▶ Exercise instructions
In the entries below, find the line with "BEGIN APPLE MUSIC" and the line with "and play/pause/next/previous buttons.". Reproduce those two lines and every line between them exactly, and nothing more.

▶ Data records
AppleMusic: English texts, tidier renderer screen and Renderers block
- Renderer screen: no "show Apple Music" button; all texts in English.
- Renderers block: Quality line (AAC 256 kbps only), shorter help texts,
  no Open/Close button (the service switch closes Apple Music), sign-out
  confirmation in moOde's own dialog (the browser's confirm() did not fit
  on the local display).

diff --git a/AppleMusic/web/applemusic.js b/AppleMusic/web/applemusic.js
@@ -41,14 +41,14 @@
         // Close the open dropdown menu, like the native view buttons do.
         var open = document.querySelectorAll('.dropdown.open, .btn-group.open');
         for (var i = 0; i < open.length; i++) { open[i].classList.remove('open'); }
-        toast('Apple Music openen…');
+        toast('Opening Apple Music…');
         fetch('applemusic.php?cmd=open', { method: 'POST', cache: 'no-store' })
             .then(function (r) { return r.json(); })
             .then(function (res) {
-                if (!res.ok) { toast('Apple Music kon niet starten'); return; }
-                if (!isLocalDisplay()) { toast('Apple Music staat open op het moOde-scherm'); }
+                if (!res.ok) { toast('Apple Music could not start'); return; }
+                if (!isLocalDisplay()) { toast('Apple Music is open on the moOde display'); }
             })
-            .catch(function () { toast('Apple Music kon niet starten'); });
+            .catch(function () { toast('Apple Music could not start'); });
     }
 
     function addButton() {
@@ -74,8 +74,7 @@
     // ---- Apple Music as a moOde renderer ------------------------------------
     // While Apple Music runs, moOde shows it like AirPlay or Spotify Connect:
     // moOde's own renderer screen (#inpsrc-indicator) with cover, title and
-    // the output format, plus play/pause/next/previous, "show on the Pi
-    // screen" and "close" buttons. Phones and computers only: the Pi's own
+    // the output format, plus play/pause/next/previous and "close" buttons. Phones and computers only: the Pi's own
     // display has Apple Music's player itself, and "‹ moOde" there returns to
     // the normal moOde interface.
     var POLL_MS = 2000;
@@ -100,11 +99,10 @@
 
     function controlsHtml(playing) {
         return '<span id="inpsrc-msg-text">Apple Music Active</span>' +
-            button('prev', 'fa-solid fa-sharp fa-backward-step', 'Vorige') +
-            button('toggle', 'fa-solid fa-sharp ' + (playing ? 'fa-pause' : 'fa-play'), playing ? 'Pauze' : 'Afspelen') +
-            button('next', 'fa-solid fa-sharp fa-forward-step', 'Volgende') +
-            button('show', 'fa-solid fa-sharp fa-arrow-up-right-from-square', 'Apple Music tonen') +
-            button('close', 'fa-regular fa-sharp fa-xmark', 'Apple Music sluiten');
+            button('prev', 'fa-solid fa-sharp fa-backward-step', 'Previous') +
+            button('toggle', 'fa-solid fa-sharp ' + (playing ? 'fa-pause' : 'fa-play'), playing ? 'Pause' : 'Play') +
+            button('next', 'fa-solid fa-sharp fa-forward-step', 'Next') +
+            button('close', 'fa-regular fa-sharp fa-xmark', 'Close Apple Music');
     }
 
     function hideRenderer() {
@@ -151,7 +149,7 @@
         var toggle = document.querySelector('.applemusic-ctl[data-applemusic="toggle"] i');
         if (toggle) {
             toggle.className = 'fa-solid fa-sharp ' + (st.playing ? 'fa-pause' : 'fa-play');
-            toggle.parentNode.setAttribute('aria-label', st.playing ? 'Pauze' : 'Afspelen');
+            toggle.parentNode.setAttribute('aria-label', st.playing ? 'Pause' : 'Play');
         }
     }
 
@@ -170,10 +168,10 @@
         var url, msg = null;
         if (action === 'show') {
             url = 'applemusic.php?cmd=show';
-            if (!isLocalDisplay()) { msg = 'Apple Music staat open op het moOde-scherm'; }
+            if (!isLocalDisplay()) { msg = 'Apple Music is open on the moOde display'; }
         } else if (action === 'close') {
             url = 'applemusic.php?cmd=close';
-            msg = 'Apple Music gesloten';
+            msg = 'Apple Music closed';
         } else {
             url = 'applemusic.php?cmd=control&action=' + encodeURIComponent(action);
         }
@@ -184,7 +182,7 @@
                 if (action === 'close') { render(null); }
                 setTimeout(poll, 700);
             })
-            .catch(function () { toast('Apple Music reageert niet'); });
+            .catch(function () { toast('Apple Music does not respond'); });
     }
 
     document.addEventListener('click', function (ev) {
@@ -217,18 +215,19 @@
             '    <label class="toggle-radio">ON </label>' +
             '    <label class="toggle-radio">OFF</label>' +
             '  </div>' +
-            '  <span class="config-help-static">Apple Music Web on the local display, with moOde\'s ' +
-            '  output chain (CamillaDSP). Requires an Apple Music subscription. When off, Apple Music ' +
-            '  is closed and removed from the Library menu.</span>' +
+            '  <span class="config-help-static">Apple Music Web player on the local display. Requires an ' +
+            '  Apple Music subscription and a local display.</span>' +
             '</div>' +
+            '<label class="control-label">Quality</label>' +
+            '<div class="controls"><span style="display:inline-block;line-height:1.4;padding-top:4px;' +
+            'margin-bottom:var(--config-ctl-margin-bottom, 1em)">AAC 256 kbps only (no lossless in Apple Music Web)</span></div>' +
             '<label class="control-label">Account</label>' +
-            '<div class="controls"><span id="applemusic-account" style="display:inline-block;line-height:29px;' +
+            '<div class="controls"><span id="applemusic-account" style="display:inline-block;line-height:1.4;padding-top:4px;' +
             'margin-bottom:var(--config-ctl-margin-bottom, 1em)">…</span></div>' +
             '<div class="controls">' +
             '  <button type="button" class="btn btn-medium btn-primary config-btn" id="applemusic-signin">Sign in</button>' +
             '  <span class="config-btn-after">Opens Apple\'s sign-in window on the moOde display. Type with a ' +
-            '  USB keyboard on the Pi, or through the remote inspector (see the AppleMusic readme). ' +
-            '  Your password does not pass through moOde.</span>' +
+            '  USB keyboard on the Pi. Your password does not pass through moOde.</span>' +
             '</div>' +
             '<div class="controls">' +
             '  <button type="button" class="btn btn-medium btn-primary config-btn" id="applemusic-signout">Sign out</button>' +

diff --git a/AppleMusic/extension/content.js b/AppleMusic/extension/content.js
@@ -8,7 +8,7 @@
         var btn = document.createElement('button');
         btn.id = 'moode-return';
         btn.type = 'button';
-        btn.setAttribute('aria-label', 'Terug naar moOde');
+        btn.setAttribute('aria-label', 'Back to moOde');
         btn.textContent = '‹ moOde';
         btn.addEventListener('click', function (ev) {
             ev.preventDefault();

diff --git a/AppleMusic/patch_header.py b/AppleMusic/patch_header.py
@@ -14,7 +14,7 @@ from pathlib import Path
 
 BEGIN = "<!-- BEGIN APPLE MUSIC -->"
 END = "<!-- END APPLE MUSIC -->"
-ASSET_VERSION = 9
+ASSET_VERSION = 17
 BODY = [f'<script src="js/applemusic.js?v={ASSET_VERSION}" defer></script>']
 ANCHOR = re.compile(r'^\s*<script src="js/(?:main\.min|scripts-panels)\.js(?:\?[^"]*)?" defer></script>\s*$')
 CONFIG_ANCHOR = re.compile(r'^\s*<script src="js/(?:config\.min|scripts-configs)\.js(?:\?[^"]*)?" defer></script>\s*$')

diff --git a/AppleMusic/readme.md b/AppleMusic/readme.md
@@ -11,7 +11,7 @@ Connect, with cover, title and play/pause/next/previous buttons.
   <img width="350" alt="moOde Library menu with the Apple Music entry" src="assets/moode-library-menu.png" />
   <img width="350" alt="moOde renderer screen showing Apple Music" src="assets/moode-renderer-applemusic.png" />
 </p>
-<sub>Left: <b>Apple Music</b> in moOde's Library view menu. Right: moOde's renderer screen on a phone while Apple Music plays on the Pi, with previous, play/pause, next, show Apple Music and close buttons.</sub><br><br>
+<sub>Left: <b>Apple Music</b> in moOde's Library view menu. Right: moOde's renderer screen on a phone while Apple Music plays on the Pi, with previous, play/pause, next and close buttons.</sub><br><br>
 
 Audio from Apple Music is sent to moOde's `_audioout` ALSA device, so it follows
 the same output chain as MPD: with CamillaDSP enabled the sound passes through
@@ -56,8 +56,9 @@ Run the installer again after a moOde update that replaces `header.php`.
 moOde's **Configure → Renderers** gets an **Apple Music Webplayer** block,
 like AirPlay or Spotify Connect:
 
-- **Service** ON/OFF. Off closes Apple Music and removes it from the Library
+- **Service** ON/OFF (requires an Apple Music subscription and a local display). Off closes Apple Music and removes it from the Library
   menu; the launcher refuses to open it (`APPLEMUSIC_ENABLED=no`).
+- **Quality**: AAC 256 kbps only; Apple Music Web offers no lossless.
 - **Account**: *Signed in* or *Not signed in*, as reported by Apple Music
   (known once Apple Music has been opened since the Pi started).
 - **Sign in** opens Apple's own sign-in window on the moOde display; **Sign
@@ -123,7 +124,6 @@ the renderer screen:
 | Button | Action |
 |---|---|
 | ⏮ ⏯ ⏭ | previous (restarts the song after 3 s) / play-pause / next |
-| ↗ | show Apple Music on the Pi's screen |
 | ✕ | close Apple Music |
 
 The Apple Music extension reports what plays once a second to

▶ Answer for this exercise
 BEGIN = "<!-- BEGIN APPLE MUSIC -->"
 END = "<!-- END APPLE MUSIC -->"
-ASSET_VERSION = 9
+ASSET_VERSION = 17
 BODY = [f'<script src="js/applemusic.js?v={ASSET_VERSION}" defer></script>']
 ANCHOR = re.compile(r'^\s*<script src="js/(?:main\.min|scripts-panels)\.js(?:\?[^"]*)?" defer></script>\s*$')
 CONFIG_ANCHOR = re.compile(r'^\s*<script src="js/(?:config\.min|scripts-configs)\.js(?:\?[^"]*)?" defer></script>\s*$')

diff --git a/AppleMusic/readme.md b/AppleMusic/readme.md
@@ -11,7 +11,7 @@ Connect, with cover, title and play/pause/next/previous buttons.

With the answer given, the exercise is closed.